I didn’t like playgrounds as a kid and I certainly don’t enjoy them now as a mother. I blame the movie, Kramer vs. Kramer for instigating my lifelong playground paranoia. In an unforgettable scene, the boy playing Dustin Hoffman’s son falls off the monkey bars onto the very unsafe concrete. He runs to his son (too late), scoops his bloody body and runs with him for a dozen blocks to the emergency room.
When I first embarked upon the playground world, I was my son’s shadow. We went down the slide together, we built in the sandbox, and we chased each other in a captivating game of tag. I cherish those memories and my teenager has no recollection of them.
The playground inflames my otherwise dormant imagination. I envision possible worst-case scenarios with every attraction. The monkey bars, the slide-down pole, the tire swing are ticking time bombs and yet children play with reckless abandonment while I gasp at every misstep.
As a child, I preferred to sit on the green wooden bench keeping my mother company rather than frolic in the concrete jungle for kids. I didn’t like making the first move with other kids. I never understood the inclination towards swinging on monkey bars; I left it to the animals and preferred the solo (safer) flight on a swing, where I controlled how fast, how high and when I got off. There were too many opportunities to fail (not make friends or fall). I didn’t want to follow other kids around who seemed to be playing “stupid” games. The threat of every Lord of the Flies scenario presented itself at every corner. Worst of all, there seemed to be no governing rules other than “no bike riding, loud music playing, or exposing yourself.”
Without rules, children behave like wild animals released from cages.
My daughter is now five years old and absolutely LOVES the playground. Of course. For the first few years, I hovered just as I had with my son, maybe even more. Finally, I realized she was on this exact school playground every day during recess with no teacher lingering around her, and I relaxed on the bench as she risked her life all over the place.
You can learn a lot about a child by watching them at the playground.
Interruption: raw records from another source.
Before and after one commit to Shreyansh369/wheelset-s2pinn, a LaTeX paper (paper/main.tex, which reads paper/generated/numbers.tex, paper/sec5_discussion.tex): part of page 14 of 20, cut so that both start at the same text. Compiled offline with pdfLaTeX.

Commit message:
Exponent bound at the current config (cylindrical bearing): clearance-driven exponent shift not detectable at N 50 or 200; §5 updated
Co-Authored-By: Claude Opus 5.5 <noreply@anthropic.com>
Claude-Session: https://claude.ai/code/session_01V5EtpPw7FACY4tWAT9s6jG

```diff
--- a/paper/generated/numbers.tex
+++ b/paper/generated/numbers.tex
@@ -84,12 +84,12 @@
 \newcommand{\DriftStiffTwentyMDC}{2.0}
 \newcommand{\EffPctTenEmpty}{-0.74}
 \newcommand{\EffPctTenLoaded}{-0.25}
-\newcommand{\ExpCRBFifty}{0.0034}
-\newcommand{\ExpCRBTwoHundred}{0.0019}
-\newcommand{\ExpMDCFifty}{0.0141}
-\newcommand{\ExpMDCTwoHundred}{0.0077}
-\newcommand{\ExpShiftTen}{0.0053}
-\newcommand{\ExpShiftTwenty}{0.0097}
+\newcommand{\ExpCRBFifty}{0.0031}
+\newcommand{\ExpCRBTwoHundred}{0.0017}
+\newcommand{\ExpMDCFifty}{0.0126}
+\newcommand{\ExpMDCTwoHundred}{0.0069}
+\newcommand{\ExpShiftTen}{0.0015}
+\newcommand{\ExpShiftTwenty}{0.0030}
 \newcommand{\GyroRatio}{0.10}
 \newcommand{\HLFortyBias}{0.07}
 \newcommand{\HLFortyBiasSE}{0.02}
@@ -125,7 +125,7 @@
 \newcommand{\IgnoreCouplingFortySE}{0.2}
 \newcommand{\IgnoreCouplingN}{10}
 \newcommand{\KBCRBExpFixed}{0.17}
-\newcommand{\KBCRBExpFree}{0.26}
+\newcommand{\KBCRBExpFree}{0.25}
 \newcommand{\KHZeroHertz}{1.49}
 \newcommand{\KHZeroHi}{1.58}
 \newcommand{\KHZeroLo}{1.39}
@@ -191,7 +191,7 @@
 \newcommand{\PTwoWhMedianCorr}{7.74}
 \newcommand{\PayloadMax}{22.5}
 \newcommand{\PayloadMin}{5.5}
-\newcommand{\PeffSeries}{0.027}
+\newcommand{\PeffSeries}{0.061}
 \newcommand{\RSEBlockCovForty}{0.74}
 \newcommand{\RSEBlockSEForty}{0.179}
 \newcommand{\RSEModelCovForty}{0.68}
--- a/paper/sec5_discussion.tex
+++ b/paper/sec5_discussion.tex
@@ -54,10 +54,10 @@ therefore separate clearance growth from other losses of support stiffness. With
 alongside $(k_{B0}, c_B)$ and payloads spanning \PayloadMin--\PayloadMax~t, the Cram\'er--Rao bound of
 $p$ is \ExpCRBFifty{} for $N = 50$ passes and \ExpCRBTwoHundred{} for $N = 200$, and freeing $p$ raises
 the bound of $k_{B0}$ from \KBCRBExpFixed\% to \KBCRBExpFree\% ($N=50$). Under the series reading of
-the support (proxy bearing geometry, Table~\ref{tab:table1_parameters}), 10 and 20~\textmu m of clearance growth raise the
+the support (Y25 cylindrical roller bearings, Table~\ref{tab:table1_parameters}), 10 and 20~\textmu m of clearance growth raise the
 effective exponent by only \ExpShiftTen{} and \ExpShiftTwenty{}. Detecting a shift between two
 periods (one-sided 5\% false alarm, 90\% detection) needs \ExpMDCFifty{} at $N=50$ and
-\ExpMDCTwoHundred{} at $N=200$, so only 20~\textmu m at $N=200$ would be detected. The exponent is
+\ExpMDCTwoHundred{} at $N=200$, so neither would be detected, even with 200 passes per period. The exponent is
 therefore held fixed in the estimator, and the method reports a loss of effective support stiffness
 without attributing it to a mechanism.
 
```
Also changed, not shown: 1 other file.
Some sit passively in a sandbox methodically pushing around a matchbox car. Others wrangle a team together into a mission taking them around the climbing structure and across the shaky bridge. Some kids climb UP the slide. I tell my daughter not to climb upwards and get annoyed as other mothers disregard how their kids are DOING IT THE WRONG WAY!
Today I had a spark of appreciation for the playground. Instead of sitting on the edge of the bench, muscles tensed, jaw tight, craning my neck to watch my daughter’s every movement, I listened to my husband who said, “I allow you to not watch her.” He said he would not blame me if someone stole her so I allowed myself to sit back into the bench, the sun on my face and observe. The playground presented itself to me as a live-action metaphor for life: to live with abandon, to soar through infinite possibilities on the power of your imagination, to introduce yourself to strangers and have an adventure together, to disagree on the rules but be fair and kind because we are born to empathize and connect and love.
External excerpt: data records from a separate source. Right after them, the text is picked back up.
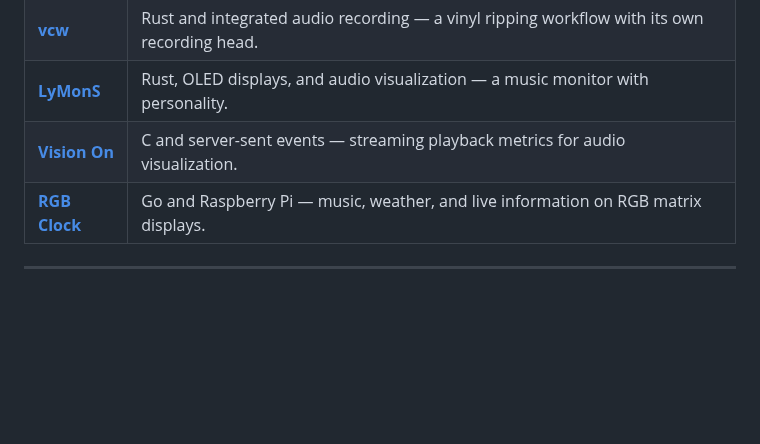
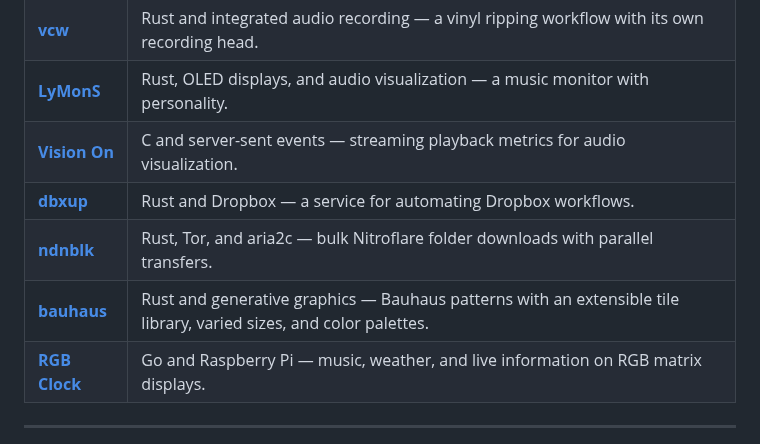
Before and after one commit to shunte88/shunte88, a Markdown page: README.md, the part around one of its changes. Rendered like a GitHub page; blank space fills up the shorter version.

```diff
--- a/README.md
+++ b/README.md
@@ -16,6 +16,9 @@ I build where **data, audio, and hardware meet** — from event-driven visualiza
 | **[vcw](https://github.com/shunte88/vcw)** | Rust and integrated audio recording — a vinyl ripping workflow with its own recording head. |
 | **[LyMonS](https://github.com/shunte88/LyMonS)** | Rust, OLED displays, and audio visualization — a music monitor with personality. |
 | **[Vision On](https://github.com/shunte88/visionon)** | C and server-sent events — streaming playback metrics for audio visualization. |
+| **[dbxup](https://github.com/shunte88/dbxup)** | Rust and Dropbox — a service for automating Dropbox workflows. |
+| **[ndnblk](https://github.com/shunte88/ndnblk)** | Rust, Tor, and aria2c — bulk Nitroflare folder downloads with parallel transfers. |
+| **[bauhaus](https://github.com/shunte88/bauhaus)** | Rust and generative graphics — Bauhaus patterns with an extensible tile library, varied sizes, and color palettes. |
 | **[RGB Clock](https://github.com/shunte88/rgbclock)** | Go and Raspberry Pi — music, weather, and live information on RGB matrix displays. |
 
 ---
```
Also changed, not shown: other parts of README.md (+1 -1 lines), assets/profile-banner.gif, assets/profile-banner.png, 1 other file.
4 thoughts on ““I Hate Playgrounds” Club”
I love and hate the playground. I love how quickly kids make friends on the playground. My somewhat reserved 4 year old daughter will just go up to someone else and say, “Girl! Do you want to play?” And, that’s’ that. Best friends … well, at least for the thirty minutes we’re there!
I was never good at going up to kids and just talking. Better now. Much better but my daughter is truly inspirational how she has the balls! Thanks for reading!
I’m nearing the golden age of playgrounds where I won’t have to participate in the activities much at all…maybe even read a book while G plays. So looking forward to that. But what made me laugh here is your comment about kids going up the slide. I feel the same way! To the degree that I’ve been putting off reading a parenting book that by all accounts lines up well with my philosophies (no homework, lots of outside unstructured play, etc), just because it’s called something like ‘It’s OK To Go Up the Slide’. I get the authors intent with the title, but still – it’s actually NOT ok to allow your kid to be inconsiderate when others are trying to play.
And thus I kick off my new resolution to actively comment on your site, not just quietly enjoy your posts via my feedly. 🙂
I love it and so welcome the comments! It’s lonely out here when you’re spilling your soul to a black hole. And really I edited this piece down so much because I had such a rant about New York City mothers and their complete disregard for any kind of discipline and instead just flaunt their diamonds and their fancy strollers. Thank you for reading!